__Edit difference data__:
______________________________

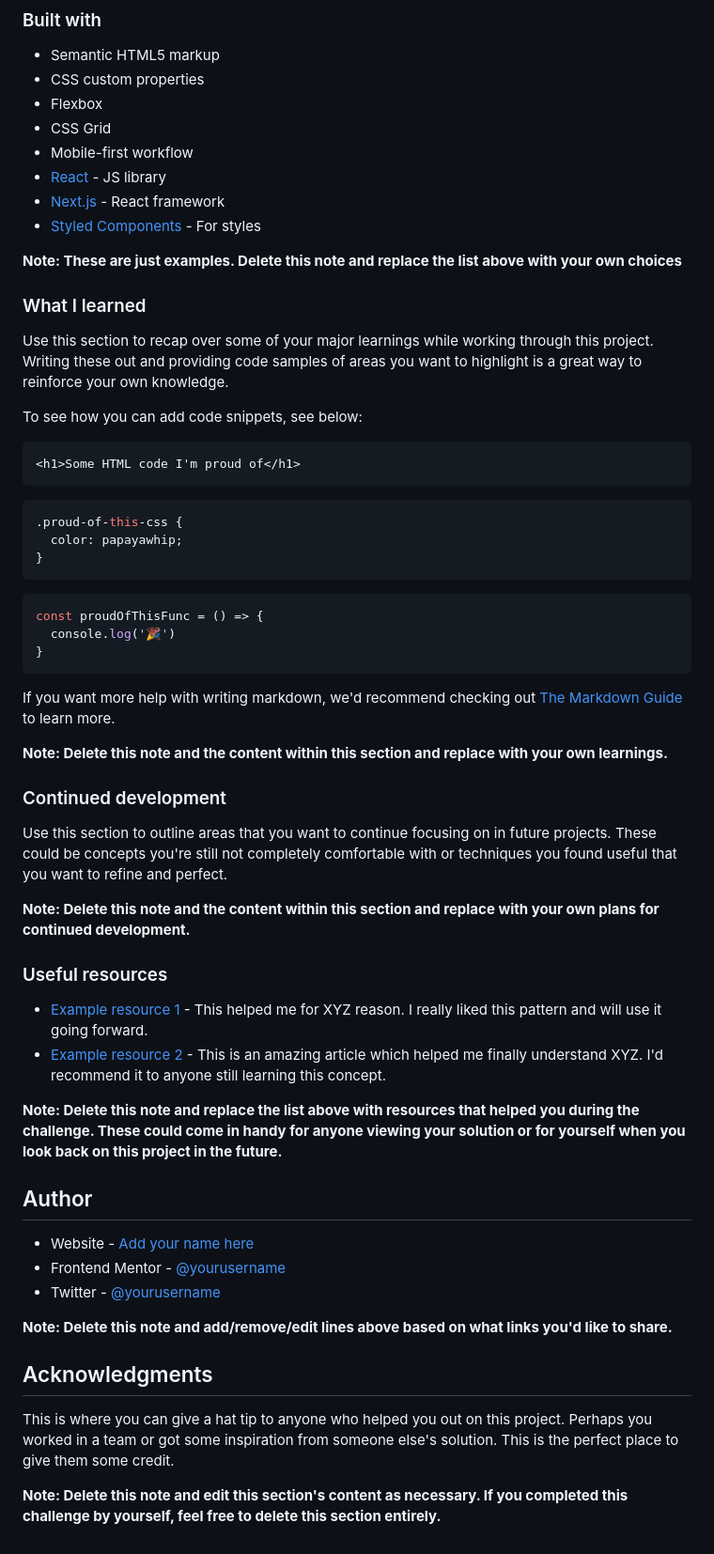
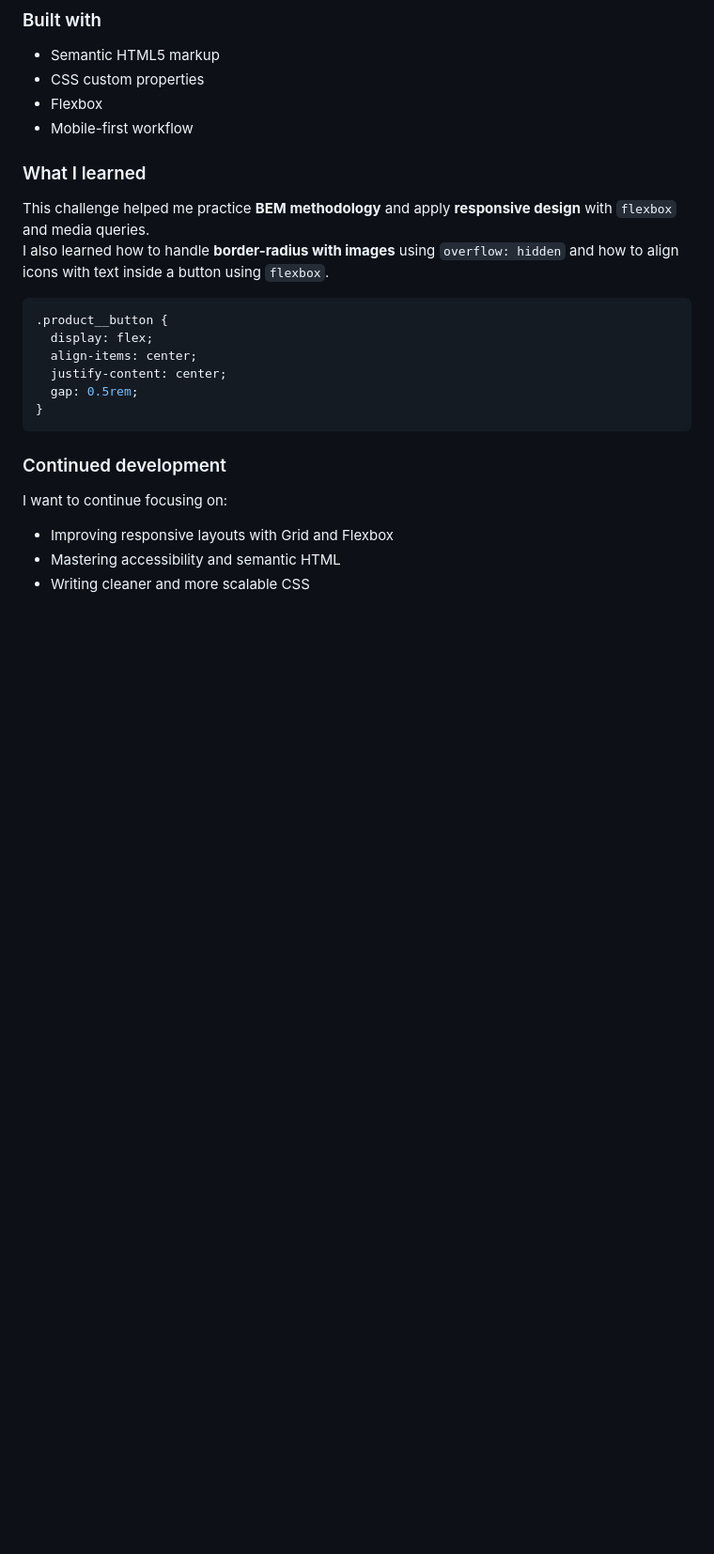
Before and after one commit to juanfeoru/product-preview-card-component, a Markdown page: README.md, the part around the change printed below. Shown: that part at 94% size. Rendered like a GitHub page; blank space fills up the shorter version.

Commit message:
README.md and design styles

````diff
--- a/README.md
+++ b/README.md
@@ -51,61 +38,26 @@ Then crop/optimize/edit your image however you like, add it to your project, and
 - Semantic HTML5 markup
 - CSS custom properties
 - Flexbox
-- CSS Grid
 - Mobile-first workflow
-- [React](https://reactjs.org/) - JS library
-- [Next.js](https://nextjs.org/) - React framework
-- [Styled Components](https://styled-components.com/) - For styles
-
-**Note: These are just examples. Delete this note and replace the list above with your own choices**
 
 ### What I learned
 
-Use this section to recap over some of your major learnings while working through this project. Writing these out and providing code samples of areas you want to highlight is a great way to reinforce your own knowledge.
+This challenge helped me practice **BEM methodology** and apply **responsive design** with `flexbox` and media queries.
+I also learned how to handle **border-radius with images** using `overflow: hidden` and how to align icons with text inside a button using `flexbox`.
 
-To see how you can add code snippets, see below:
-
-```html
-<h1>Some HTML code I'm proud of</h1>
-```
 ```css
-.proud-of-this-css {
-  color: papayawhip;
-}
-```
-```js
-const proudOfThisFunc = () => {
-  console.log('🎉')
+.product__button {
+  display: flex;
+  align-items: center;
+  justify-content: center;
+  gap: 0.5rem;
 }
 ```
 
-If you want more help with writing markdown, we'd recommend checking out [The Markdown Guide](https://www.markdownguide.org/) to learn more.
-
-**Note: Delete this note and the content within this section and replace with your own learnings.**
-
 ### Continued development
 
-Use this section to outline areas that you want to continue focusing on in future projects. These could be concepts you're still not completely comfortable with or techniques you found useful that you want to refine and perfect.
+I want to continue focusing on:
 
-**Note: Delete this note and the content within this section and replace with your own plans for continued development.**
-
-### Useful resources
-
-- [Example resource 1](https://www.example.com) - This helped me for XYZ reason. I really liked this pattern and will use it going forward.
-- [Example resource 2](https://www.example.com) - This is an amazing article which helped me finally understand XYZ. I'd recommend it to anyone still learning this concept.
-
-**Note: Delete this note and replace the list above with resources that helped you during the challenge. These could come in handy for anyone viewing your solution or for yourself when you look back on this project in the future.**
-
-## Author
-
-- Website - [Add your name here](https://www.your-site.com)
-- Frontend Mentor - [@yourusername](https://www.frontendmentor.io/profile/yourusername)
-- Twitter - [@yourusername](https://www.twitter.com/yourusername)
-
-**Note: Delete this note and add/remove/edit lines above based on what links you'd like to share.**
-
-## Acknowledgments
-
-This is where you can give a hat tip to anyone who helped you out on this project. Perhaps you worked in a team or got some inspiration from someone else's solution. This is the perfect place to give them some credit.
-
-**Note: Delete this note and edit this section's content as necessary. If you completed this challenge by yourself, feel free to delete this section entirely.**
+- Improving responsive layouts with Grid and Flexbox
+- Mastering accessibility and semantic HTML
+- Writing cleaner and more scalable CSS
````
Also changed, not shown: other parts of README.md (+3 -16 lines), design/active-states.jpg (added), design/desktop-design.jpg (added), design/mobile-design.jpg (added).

______________________________

__PROBLEM DETAILS__:
Among the lines of the data, find every one that holds "code" and copy it.

__RESULT BELOW__:
-Use this section to recap over some of your major learnings while working through this project. Writing these out and providing code samples of areas you want to highlight is a great way to reinforce your own knowledge.
-To see how you can add code snippets, see below:
-<h1>Some HTML code I'm proud of</h1>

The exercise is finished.